Exploring Explortatory Search

November 18, 2009
48 Views

Google’s recently released Image Swirl is slick. But I’ve been struggling to figure out whether it’s useful or simply a showcase for cool technology.

And that’s prompted me to think about the overloaded term “exploratory search.” A while back, I tried to define exploratory search based on what it is not. This time, let me aim to positively characterize what I see as its two primary use cases:

  1. I know what I want, but I don’t know how to describe it.
  2. I don’t know what I want, but I hope to figure it out once I see what’s out there.

The first use case cries out for tools that support query refinement or elaboration. Existing tools span a range from suggesting spelling corrections (aka “did you mean”) to offering semantically or statistically related searches that hopefully provide the user with at least a step in the right direction. One of my favorite approaches, faceted search, is primarily used to support query refinement through progressive narrowing of an initial search query.

The second “I don’t know what I want” use case is fuzzier. In the language of machine learning, this use case is unsupervised, while the previous one is supervised. In general, it’s a lot

Google’s recently released Image Swirl is slick. But I’ve been struggling to figure out whether it’s useful or simply a showcase for cool technology.

And that’s prompted me to think about the overloaded term “exploratory search.” A while back, I tried to define exploratory search based on what it is not. This time, let me aim to positively characterize what I see as its two primary use cases:

  1. I know what I want, but I don’t know how to describe it.
  2. I don’t know what I want, but I hope to figure it out once I see what’s out there.
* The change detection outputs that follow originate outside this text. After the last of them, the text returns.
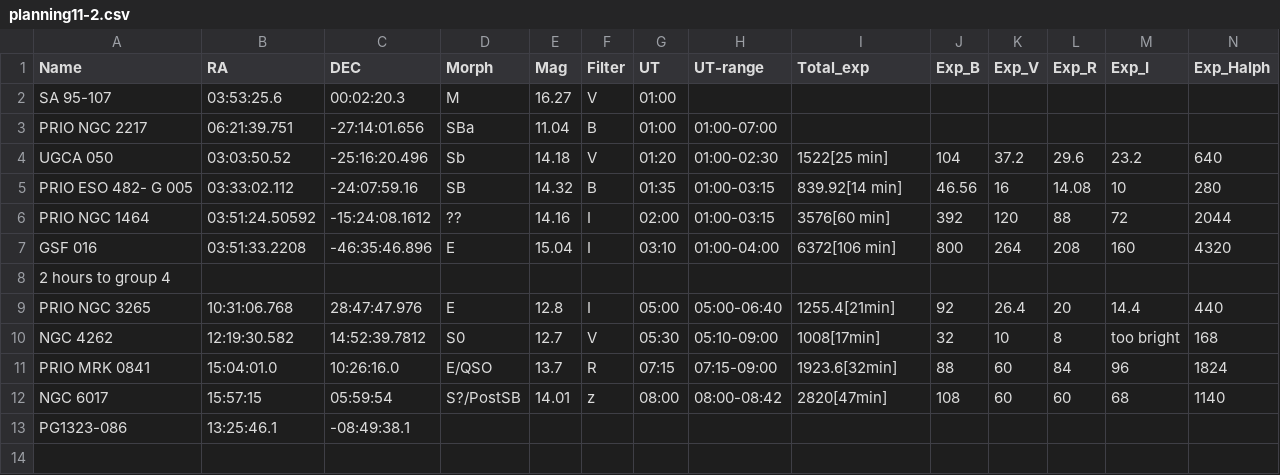
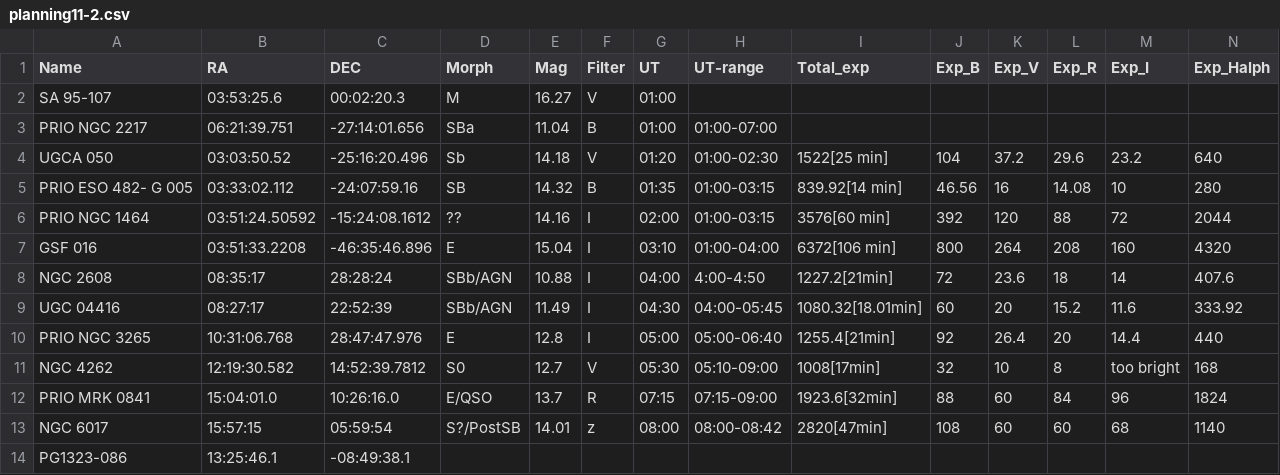
Before and after one commit to jhartke/LaSillaRepo2020, a CSV file: planning10/planning11-2.csv, drawn as a sheet; only a part is shown; removed rows and columns are numbered as before the commit, all else as after; rows hold the shown columns only; the diff names each change by its address in the sheet, - before the commit and + after, or states it on an @@ line.

Commit message:
Update planning11-2.csv

```diff
--- a/planning10/planning11-2.csv
+++ b/planning10/planning11-2.csv
-row 8: 2 hours to group 4
+row 8: NGC 2608 | 08:35:17 | 28:28:24 | SBb/AGN | 10.88 | I | 04:00 | 4:00-4:50 | 1227.2[21min] | 72 | 23.6 | 18 | 14 | 407.6
+row 9: UGC 04416 | 08:27:17 | 22:52:39 | SBb/AGN | 11.49 | I | 04:30 | 04:00-05:45 | 1080.32[18.01min] | 60 | 20 | 15.2 | 11.6 | 333.92
```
The first use case cries out for tools that support query refinement or elaboration. Existing tools span a range from suggesting spelling corrections (aka “did you mean”) to offering semantically or statistically related searches that hopefully provide the user with at least a step in the right direction. One of my favorite approaches, faceted search, is primarily used to support query refinement through progressive narrowing of an initial search query.

The second “I don’t know what I want” use case is fuzzier. In the language of machine learning, this use case is unsupervised, while the previous one is supervised. In general, it’s a lot harder to define or evaluate outcomes for unsupervised scenarios. Indeed, Hal Daume has argued that we should only do unsupervised learning if we do not have a trustworthy automatic evaluation metric. That’s a strong position, and you can see some of the counterarguments in his comment thread. But, going back to our scenario, it’s really hard to judge the effectiveness of tools like similarity browsing when they support exploration in the absence of any concrete goal.

With that in mind, I’ll reserve judgment on the utility of tools like Image Swirl. To the extent that it aims at the first use case, clustering images for a particular search, I’m ambivalent. I’d prefer a more transparent interface, in which I have more of a sense of control over the navigational experience. I suspect it is more aimed at the second use case, offering a compact visualization of what is out there.

Besides, as some folks have brought up at the HCIR workshops, it’s important that we make information seeking fun. And Swirl certainly scores on that front.

Link to original post

You may be interested

How SAP Hana is Driving Big Data Startups
Big Data
298 shares3,130 views
Big Data
298 shares3,130 views

How SAP Hana is Driving Big Data Startups

Ryan Kh - July 20, 2017

The first version of SAP Hana was released in 2010, before Hadoop and other big data extraction tools were introduced.…

Data Erasing Software vs Physical Destruction: Sustainable Way of Data Deletion
Data Management
78 views
Data Management
78 views

Data Erasing Software vs Physical Destruction: Sustainable Way of Data Deletion

Manish Bhickta - July 20, 2017

Physical Data destruction techniques are efficient enough to destroy data, but they can never be considered eco-friendly. On the other…

10 Simple Rules for Creating a Good Data Management Plan
Data Management
69 shares688 views
Data Management
69 shares688 views

10 Simple Rules for Creating a Good Data Management Plan

GloriaKopp - July 20, 2017

Part of business planning is arranging how data will be used in the development of a project. This is why…